The case for cities on the African continent is paradoxically promising and worrying due to the immensity of the task. Most African nations have experienced around only 60 years of so-called independence whilst still being heavily influenced by the current geopolitical mess that drives global markets. On the promising side, this sets the tone for digital revolutions underpinned by a radical pursuit to appreciate our histories, cultures, languages, ecosystems, resources, and future generations’ experiences of the world in all of these aspects. There is no strict agenda on how the emancipation of Afrofuturistic cities should/will occur. However, it is a process that necessitates a more holistic movement for Africans by Africans and essentially returning to the Egalitarianism philosophy of central and equal origin from the continent.

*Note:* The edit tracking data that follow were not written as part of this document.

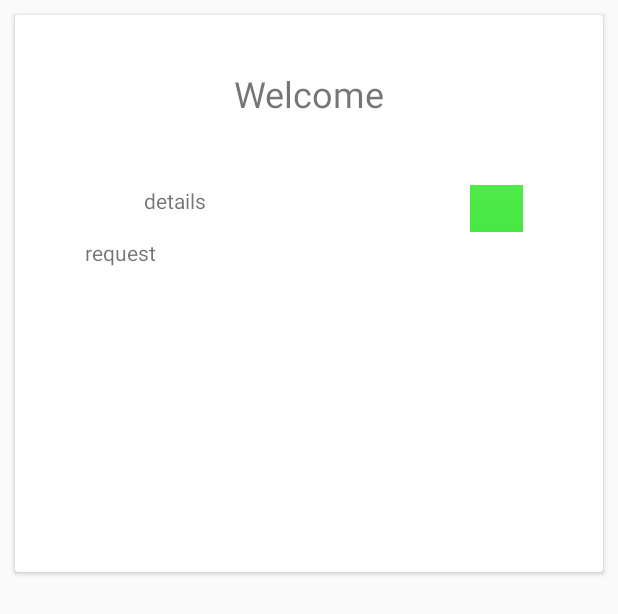
After one commit to NadeemRawther/Homie, an Android app: the layout list_of_labours.xml on its own in the app's theme, with its tools: preview values and no code run, on a phone screen of 412 x 824 dp. The commit adds this screen. Shown: the top 614 px of the screen. Run offline under Robolectric (Android 15) with nearby library versions, the phone set to English and light mode, and no system bars.

Commit message:
Its my new commit

```diff
--- a/app/src/main/AndroidManifest.xml
+++ b/app/src/main/AndroidManifest.xml
@@ -9,7 +9,8 @@
         android:roundIcon="@drawable/h"
         android:supportsRtl="true"
         android:theme="@style/AppTheme">
-        <activity android:name=".ListOfLabours"></activity>
+        <activity android:name=".LabourProfile"></activity>
+        <activity android:name=".ListOfLabours" />
         <activity
             android:name=".UserPage"
             android:label="@string/title_activity_user_page"
@@ -20,7 +21,7 @@
                 <category android:name="android.intent.category.LAUNCHER" />
             </intent-filter>
         </activity>
-        <activity android:name=".MainActivity"></activity>
+        <activity android:name=".MainActivity" />
     </application>
 
 </manifest>
--- a/app/src/main/java/com/labour/homie/Adapter/ImageAdapter.java
+++ b/app/src/main/java/com/labour/homie/Adapter/ImageAdapter.java
@@ -41,7 +41,7 @@ public class ImageAdapter extends ArrayAdapter {
     }
 
     @Override
-    public View getView(int position, View convertView, ViewGroup parent) {
+    public View getView(final int position, View convertView, ViewGroup parent) {
         View v = convertView;
         LayoutInflater inflater = (LayoutInflater) getContext().getSystemService(Context.LAYOUT_INFLATER_SERVICE);
         v = inflater.inflate(R.layout.layout_for_gridimage, null);
@@ -59,6 +59,7 @@ public class ImageAdapter extends ArrayAdapter {
                 fragmentTransaction.add(R.id.grid_view_items, new LabourList());
                 fragmentTransaction.commit();*/
                 Intent intent = new Intent(context.getApplicationContext(), ListOfLabours.class);
+                intent.putExtra("link",birdList.get(position).getTitle());
                 context.startActivity(intent);
 
 
--- a/app/src/main/res/layout/activity_list_of_labours.xml
+++ b/app/src/main/res/layout/activity_list_of_labours.xml
@@ -7,7 +7,7 @@
     tools:context=".ListOfLabours">
 
     <android.support.v7.widget.RecyclerView
-        android:id="@+id/recyclerforoldage"
+        android:id="@+id/recyclerforlabour"
         android:layout_width="403dp"
         android:layout_height="653dp"
         android:layout_marginStart="8dp"
@@ -19,4 +19,5 @@
         app:layout_constraintHorizontal_bias="0.0"
         app:layout_constraintStart_toStartOf="parent"
         app:layout_constraintTop_toTopOf="parent" />
+
 </android.support.constraint.ConstraintLayout>
--- /dev/null
+++ b/app/src/main/res/layout/list_of_labours.xml
@@ -0,0 +1,98 @@
+<?xml version="1.0" encoding="utf-8"?>
+<android.support.v7.widget.CardView xmlns:tools="http://schemas.android.com/tools"
+    android:id="@+id/cardview_foroldage"
+    xmlns:android="http://schemas.android.com/apk/res/android"
+    xmlns:app="http://schemas.android.com/apk/res-auto"
+
+    android:layout_width="match_parent" android:layout_height="wrap_content"
+    android:layout_margin="10dp">
+
+
+    <android.support.constraint.ConstraintLayout
+        android:layout_width="match_parent"
+        android:layout_height="match_parent">
+
+        <TextView
+            android:id="@+id/title"
+            android:layout_width="wrap_content"
+            android:layout_height="wrap_content"
+            android:layout_alignParentStart="true"
+            android:layout_alignParentTop="true"
+            android:layout_alignParentEnd="true"
+            android:layout_marginStart="90dp"
+            android:layout_marginTop="8dp"
+            android:layout_marginEnd="113dp"
+            android:layout_marginBottom="8dp"
+            android:text="Welcome"
+            android:textAlignment="center"
+            android:textSize="24dp"
+            app:layout_constraintBottom_toTopOf="@+id/guideline48"
+            app:layout_constraintEnd_toEndOf="parent"
+            app:layout_constraintHorizontal_bias="0.635"
+            app:layout_constraintStart_toStartOf="parent"
+            app:layout_constraintTop_toTopOf="parent" />
+
+        <TextView
+            android:id="@+id/details"
+            android:layout_width="wrap_content"
+            android:layout_height="wrap_content"
+            android:layout_alignParentStart="true"
+            android:layout_alignParentBottom="true"
+            android:layout_marginStart="8dp"
+            android:layout_marginTop="8dp"
+            android:layout_marginEnd="8dp"
+            android:layout_marginBottom="8dp"
+            android:text="details"
+            app:layout_constraintBottom_toTopOf="@+id/guideline49"
+            app:layout_constraintEnd_toEndOf="parent"
+            app:layout_constraintHorizontal_bias="0.233"
+            app:layout_constraintStart_toStartOf="parent"
+            app:layout_constraintTop_toTopOf="@+id/guideline48"
+            app:layout_constraintVertical_bias="0.161" />
+
+        <TextView
+            android:id="@+id/request"
+            android:layout_width="wrap_content"
+            android:layout_height="wrap_content"
+            android:layout_alignParentStart="true"
+            android:layout_alignParentBottom="true"
+            android:layout_marginStart="8dp"
+            android:layout_marginTop="4dp"
+            android:layout_marginEnd="8dp"
+            android:text="request"
+            app:layout_constraintEnd_toEndOf="parent"
+            app:layout_constraintHorizontal_bias="0.118"
+            app:layout_constraintStart_toStartOf="parent"
+            app:layout_constraintTop_toTopOf="@+id/guideline49" />
+
+        <android.support.constraint.Guideline
+            android:id="@+id/guideline48"
+            android:layout_width="wrap_content"
+            android:layout_height="wrap_content"
+            android:orientation="horizontal"
+            app:layout_constraintGuide_percent="0.28350514" />
+
+        <android.support.constraint.Guideline
+            android:id="@+id/guideline49"
+            android:layout_width="wrap_content"
+            android:layout_height="wrap_content"
+            android:orientation="horizontal"
+            app:layout_constraintGuide_begin="145dp" />
+
+        <ImageButton
+            android:id="@+id/imgphone"
+            android:layout_width="35dp"
+            android:layout_height="31dp"
+            android:layout_marginStart="8dp"
+            android:layout_marginTop="8dp"
+            android:layout_marginEnd="8dp"
+            app:layout_constraintBottom_toTopOf="@+id/guideline49"
+            app:layout_constraintEnd_toEndOf="parent"
+            app:layout_constraintHorizontal_bias="0.866"
+            app:layout_constraintStart_toStartOf="parent"
+            app:layout_constraintTop_toTopOf="@+id/guideline48"
+            app:layout_constraintVertical_bias="0.414"
+            app:srcCompat="@drawable/phone" />
+    </android.support.constraint.ConstraintLayout>
+
+</android.support.v7.widget.CardView>
```
Also changed, not shown: app/src/main/java/com/labour/homie/Adapter/ListAdapter.java (added, +88 -0 lines), app/src/main/java/com/labour/homie/Entities/CardForLabours.java (added, +30 -0 lines), app/src/main/java/com/labour/homie/LabourList.java (+6 -1 lines), app/src/main/java/com/labour/homie/LabourProfile.java (added, +13 -0 lines), app/src/main/java/com/labour/homie/ListOfLabours.java (+94 -1 lines), app/src/main/res/layout/activity_labour_profile.xml (added, +67 -0 lines), app/src/main/res/drawable-v21/phone.png (added), app/src/main/res/drawable-v24/phone.png (added), app/src/main/res/drawable/phone.png (added).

AD: What paths should be taken to break the colonial and hegemonic thinking present in architecture?
MA: We cannot claim to know or totalize a definitive action list that can break the dominant forces – both colonial and hegemonic – ingrained in our mode of living today, which is capitalistic. We believe that in order to affect change as individuals, recognition and constant reflection of how we occupy positions in and of institutions is fundamental, given the growingly individualistic world we live in as a result of digital social media. In the recent ETH Zurich Parity Talks V that we were invited to give a guest lecture and collaborate in running a workshop with, we emphasized these paths in an ongoing process of alteration, transformation, and diversity.

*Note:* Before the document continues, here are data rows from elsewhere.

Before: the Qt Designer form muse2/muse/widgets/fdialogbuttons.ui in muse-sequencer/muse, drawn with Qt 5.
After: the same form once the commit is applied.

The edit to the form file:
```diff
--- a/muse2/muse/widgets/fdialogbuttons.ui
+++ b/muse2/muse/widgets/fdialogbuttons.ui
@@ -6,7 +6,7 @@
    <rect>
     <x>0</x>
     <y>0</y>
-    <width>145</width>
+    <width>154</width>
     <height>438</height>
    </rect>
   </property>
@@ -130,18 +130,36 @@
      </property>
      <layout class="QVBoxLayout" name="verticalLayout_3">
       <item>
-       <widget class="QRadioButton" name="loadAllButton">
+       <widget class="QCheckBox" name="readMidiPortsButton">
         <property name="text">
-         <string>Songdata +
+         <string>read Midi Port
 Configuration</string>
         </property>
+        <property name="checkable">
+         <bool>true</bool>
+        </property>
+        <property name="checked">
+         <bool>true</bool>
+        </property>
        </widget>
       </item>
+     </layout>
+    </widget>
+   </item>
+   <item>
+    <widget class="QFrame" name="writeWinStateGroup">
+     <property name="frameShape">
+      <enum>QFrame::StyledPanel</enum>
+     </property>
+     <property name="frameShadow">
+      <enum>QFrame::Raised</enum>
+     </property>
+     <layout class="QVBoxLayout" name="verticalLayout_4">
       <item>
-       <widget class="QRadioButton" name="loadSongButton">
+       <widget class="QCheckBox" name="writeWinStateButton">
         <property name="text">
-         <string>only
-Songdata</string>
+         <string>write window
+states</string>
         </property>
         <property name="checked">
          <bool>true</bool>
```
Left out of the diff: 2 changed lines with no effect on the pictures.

We understand diversity as a liberating symbiosis between dimensions of the tangible (physical) and the intangible (abstract, discursive freedom of human thought). Recognizing (by authorship and finance) the interests, labor, and energy of individuals and initiatives currently focusing on diversity through critical thinking and creative problem solving can be a way to action institutional commitment. Such individuals and initiatives become channels capable of doing transformative prototyping without the barriers coded into the DNA of institutions that were intentionally designed to resist change outside of hegemonic norms. We believe that incorporation through collaboration and not re-creating the wheel, are ways in which we might witness and initiate change, hopefully for a fraction of our lifetime and for the lives of communities who continue to suffer at the expense of spatial conditions of which architects can, and should respond to.

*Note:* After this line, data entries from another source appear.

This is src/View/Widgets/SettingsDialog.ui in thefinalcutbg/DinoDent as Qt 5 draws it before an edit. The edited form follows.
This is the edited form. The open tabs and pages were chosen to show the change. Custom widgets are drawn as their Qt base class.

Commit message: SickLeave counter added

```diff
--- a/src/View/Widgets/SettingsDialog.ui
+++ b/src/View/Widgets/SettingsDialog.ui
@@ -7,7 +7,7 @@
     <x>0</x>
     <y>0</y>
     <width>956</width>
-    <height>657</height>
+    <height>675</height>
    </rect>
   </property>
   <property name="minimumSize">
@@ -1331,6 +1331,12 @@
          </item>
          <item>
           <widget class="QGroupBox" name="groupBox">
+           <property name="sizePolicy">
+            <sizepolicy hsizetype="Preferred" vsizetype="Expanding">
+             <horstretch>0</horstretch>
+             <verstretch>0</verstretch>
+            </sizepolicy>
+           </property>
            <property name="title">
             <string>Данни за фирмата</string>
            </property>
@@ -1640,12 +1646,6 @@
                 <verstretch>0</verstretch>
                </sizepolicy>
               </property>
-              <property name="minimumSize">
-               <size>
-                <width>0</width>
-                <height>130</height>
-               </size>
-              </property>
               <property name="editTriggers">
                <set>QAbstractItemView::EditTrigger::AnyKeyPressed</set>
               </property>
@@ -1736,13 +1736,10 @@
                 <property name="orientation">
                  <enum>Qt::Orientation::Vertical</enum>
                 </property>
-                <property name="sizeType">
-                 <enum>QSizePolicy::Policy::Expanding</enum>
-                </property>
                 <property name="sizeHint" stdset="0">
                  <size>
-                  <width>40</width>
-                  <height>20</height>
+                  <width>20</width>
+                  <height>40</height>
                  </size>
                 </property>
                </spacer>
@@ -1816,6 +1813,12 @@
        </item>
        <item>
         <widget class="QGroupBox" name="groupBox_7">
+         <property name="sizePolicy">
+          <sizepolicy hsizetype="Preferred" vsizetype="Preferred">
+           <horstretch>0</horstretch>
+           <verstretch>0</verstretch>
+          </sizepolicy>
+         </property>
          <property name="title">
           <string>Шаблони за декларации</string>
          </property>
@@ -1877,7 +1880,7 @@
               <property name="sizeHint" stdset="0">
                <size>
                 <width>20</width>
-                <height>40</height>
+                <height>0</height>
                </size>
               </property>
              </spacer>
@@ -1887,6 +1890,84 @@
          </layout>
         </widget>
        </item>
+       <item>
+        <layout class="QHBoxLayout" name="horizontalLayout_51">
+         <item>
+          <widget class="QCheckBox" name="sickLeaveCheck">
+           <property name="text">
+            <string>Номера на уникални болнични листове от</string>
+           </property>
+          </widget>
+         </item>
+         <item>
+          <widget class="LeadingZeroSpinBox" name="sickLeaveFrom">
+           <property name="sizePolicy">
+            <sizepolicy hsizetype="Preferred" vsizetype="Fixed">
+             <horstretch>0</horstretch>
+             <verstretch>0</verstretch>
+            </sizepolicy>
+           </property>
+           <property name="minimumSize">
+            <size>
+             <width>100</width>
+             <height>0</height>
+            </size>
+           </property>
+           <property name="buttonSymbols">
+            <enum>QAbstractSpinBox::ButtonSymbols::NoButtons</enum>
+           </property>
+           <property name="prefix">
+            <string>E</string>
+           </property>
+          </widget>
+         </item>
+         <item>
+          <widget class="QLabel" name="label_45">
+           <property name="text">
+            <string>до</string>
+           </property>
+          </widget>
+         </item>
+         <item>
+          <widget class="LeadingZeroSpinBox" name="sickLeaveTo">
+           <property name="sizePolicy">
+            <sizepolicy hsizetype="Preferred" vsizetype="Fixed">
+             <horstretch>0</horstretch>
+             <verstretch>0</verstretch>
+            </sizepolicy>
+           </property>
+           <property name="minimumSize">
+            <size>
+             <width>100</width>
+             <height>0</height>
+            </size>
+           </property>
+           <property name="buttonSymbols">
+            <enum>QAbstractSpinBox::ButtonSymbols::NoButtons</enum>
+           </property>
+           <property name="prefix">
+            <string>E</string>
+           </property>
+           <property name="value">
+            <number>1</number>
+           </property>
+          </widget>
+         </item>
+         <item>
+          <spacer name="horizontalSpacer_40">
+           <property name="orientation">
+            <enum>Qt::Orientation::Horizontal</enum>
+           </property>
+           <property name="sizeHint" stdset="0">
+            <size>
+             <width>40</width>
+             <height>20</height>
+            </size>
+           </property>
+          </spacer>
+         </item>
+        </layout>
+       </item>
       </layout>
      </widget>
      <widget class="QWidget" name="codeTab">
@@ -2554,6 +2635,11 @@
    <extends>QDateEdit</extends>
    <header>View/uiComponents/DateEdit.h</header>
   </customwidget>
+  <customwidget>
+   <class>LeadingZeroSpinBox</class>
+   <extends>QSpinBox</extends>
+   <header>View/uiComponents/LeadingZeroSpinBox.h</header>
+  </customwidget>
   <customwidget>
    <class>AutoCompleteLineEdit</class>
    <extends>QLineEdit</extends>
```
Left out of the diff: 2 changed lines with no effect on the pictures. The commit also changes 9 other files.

This article is part of the ArchDaily Topic: Young Practices. Every month we explore a topic in-depth through articles, interviews, news, and projects. Learn more about our monthly topics. As always, at ArchDaily we welcome the contributions of our readers; if you want to submit an article or project, contact us.